Date issued: December 2019
For review: December 2021
Ref: A-234/Imaging/CH/Aftercare: For people with claustrophobia
Is it just me?
Firstly, we would like to reassure you that you are not the only person who didn’t manage to complete their MRI (Magnetic Resonance Imaging) scan. Your reaction is not unusual and there is nothing wrong with you. You have experienced a genuine claustrophobic reaction and you have done well to even attempt the scan.
So what happens next?
We will give your details to one of our Consultant Radiologists. A Radiologist is the doctor who interprets the scans and writes the report. It is this written report that is given to your doctor who asked for the scan.
The Radiologist will review your details and will suggest, often in discussion with your doctor, what to do next. If you managed part of the scan, it may be that we have just enough information to answer the question, and further imaging is not required at this stage.
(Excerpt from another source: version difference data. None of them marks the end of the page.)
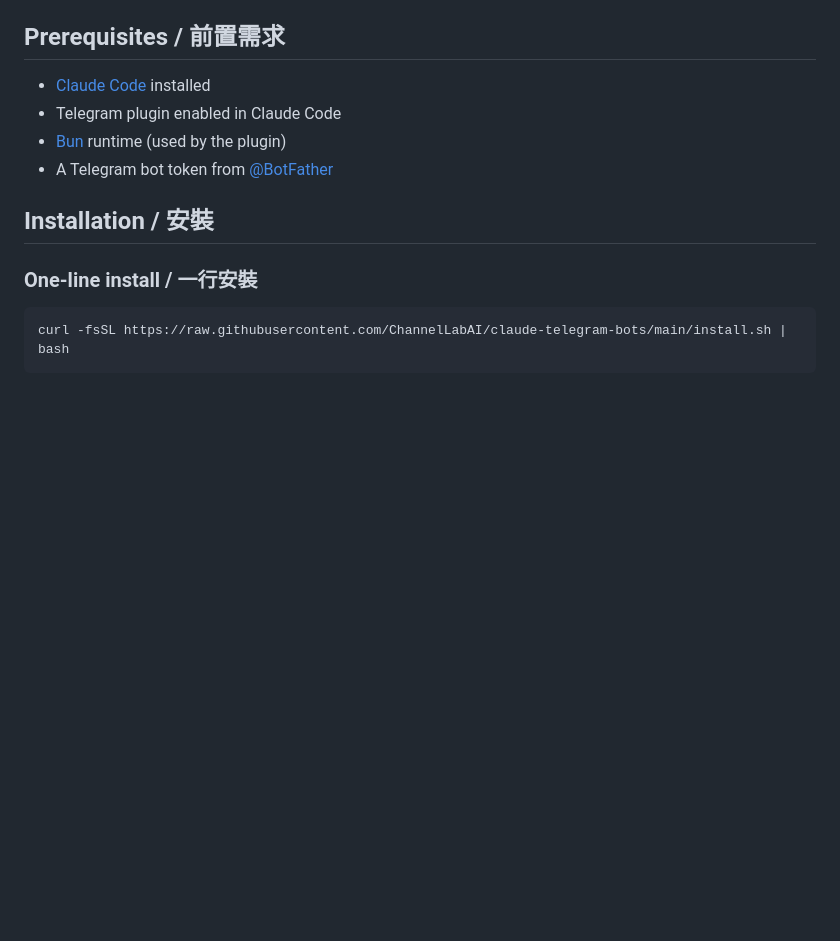
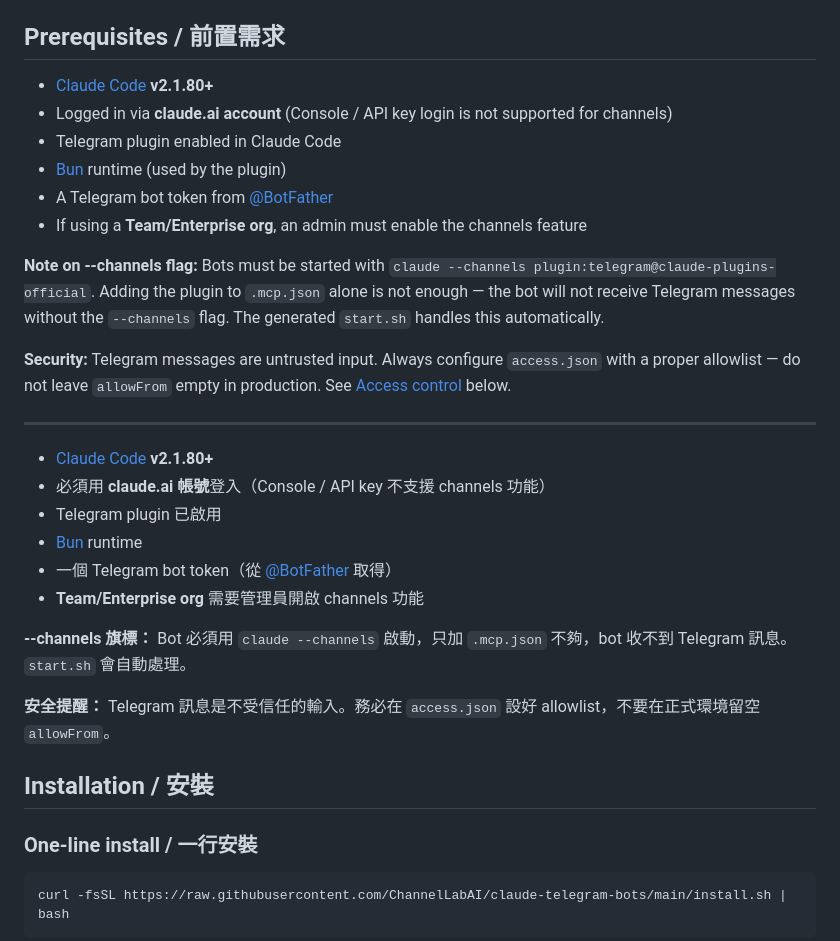
Before and after one commit to ChannelLabAI/claude-telegram-bots, a Markdown page: README.md, the part around the change. GitHub-like rendering; blank space fills up the shorter version.

Commit message:
Add version requirements, auth notes, and security reminders to README

```diff
--- a/README.md
+++ b/README.md
@@ -87,10 +87,29 @@ Telegram Bot API 不會把 bot 的訊息送給其他 bot。為了讓 bot 在群
 
 ## Prerequisites / 前置需求
 
-- [Claude Code](https://claude.com/claude-code) installed
+- [Claude Code](https://claude.com/claude-code) **v2.1.80+**
+- Logged in via **claude.ai account** (Console / API key login is not supported for channels)
 - Telegram plugin enabled in Claude Code
 - [Bun](https://bun.sh) runtime (used by the plugin)
 - A Telegram bot token from [@BotFather](https://t.me/BotFather)
+- If using a **Team/Enterprise org**, an admin must enable the channels feature
+
+**Note on --channels flag:** Bots must be started with `claude --channels plugin:telegram@claude-plugins-official`. Adding the plugin to `.mcp.json` alone is not enough — the bot will not receive Telegram messages without the `--channels` flag. The generated `start.sh` handles this automatically.
+
+**Security:** Telegram messages are untrusted input. Always configure `access.json` with a proper allowlist — do not leave `allowFrom` empty in production. See [Access control](#access-control--存取控制) below.
+
+---
+
+- [Claude Code](https://claude.com/claude-code) **v2.1.80+**
+- 必須用 **claude.ai 帳號**登入（Console / API key 不支援 channels 功能）
+- Telegram plugin 已啟用
+- [Bun](https://bun.sh) runtime
+- 一個 Telegram bot token（從 [@BotFather](https://t.me/BotFather) 取得）
+- **Team/Enterprise org** 需要管理員開啟 channels 功能
+
+**--channels 旗標：** Bot 必須用 `claude --channels` 啟動，只加 `.mcp.json` 不夠，bot 收不到 Telegram 訊息。`start.sh` 會自動處理。
+
+**安全提醒：** Telegram 訊息是不受信任的輸入。務必在 `access.json` 設好 allowlist，不要在正式環境留空 `allowFrom`。
 
 ## Installation / 安裝
 
```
Other options include:
- Selecting a different type of imaging test that may provide enough information to help with your care.
- Attempting the MRI scan again with sedation. There are two options, depending on your clinical symptoms and medical history:
- An oral anxiolytic (sedation) is a medicine that might be prescribed by the doctor who referred you for the MRI. You would not need to stay in hospital, although you would be asked not to drive after you have taken it. If this option is suggested, you will need to contact the doctor who referred you for the MRI for the prescription, and you will be given a repeat MRI appointment as an outpatient.
- A stronger oral sedative can be given, but requires you to be admitted to the hospital as a day patient. This requires you to be referred to the hospital by your doctor, and therefore takes longer to organise. You would come in as a ‘daycase’ patient and stay for a number of hours until the clinical team are satisfied that the sedation has worn off. Your MRI appointment would be scheduled at an appropriate time during that day and you would be brought to the MRI department on a hospital trolley.
A further option is to arrange for you to travel elsewhere in the UK to be scanned in an open MRI scanner. This is a weaker scanner, and the pictures are sometimes poorer quality. For these reasons this option isn’t often suggested.
How long will this take?
The referrer who asked for you to have the scan (your GP or the doctor / practitioner in the clinic) will be asked to contact our department to discuss which option to follow. The actual appointment time you are offered for the follow-up procedure will depend on your clinical history and symptoms, and which option is being pursued.
If you require any further information, or would like to discuss this further, please contact the MRI Department on 01752 432511